I would like you to return all of the records exactly as they stand.

══════

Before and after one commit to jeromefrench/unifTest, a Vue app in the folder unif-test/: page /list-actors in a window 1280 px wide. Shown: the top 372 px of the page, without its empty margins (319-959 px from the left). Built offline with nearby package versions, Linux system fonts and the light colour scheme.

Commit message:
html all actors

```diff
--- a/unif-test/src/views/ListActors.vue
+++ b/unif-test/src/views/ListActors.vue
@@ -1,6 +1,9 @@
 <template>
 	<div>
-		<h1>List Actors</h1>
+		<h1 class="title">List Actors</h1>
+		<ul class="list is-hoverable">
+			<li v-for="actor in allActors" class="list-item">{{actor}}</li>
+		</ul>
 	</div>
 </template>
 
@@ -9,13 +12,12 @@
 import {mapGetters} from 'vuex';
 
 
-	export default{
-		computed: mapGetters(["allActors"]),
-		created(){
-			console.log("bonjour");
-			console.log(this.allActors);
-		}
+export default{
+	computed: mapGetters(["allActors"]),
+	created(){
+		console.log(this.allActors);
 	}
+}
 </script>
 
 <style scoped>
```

══════

Answer to this task
Before and after one commit to jeromefrench/unifTest, a Vue app in the folder unif-test/: page /list-actors in a window 1280 px wide. Shown: the top 372 px of the page, without its empty margins (319-959 px from the left). Built offline with nearby package versions, Linux system fonts and the light colour scheme.

Commit message:
html all actors

```diff
--- a/unif-test/src/views/ListActors.vue
+++ b/unif-test/src/views/ListActors.vue
@@ -1,6 +1,9 @@
 <template>
 	<div>
-		<h1>List Actors</h1>
+		<h1 class="title">List Actors</h1>
+		<ul class="list is-hoverable">
+			<li v-for="actor in allActors" class="list-item">{{actor}}</li>
+		</ul>
 	</div>
 </template>
 
@@ -9,13 +12,12 @@
 import {mapGetters} from 'vuex';
 
 
-	export default{
-		computed: mapGetters(["allActors"]),
-		created(){
-			console.log("bonjour");
-			console.log(this.allActors);
-		}
+export default{
+	computed: mapGetters(["allActors"]),
+	created(){
+		console.log(this.allActors);
 	}
+}
 </script>
 
 <style scoped>
```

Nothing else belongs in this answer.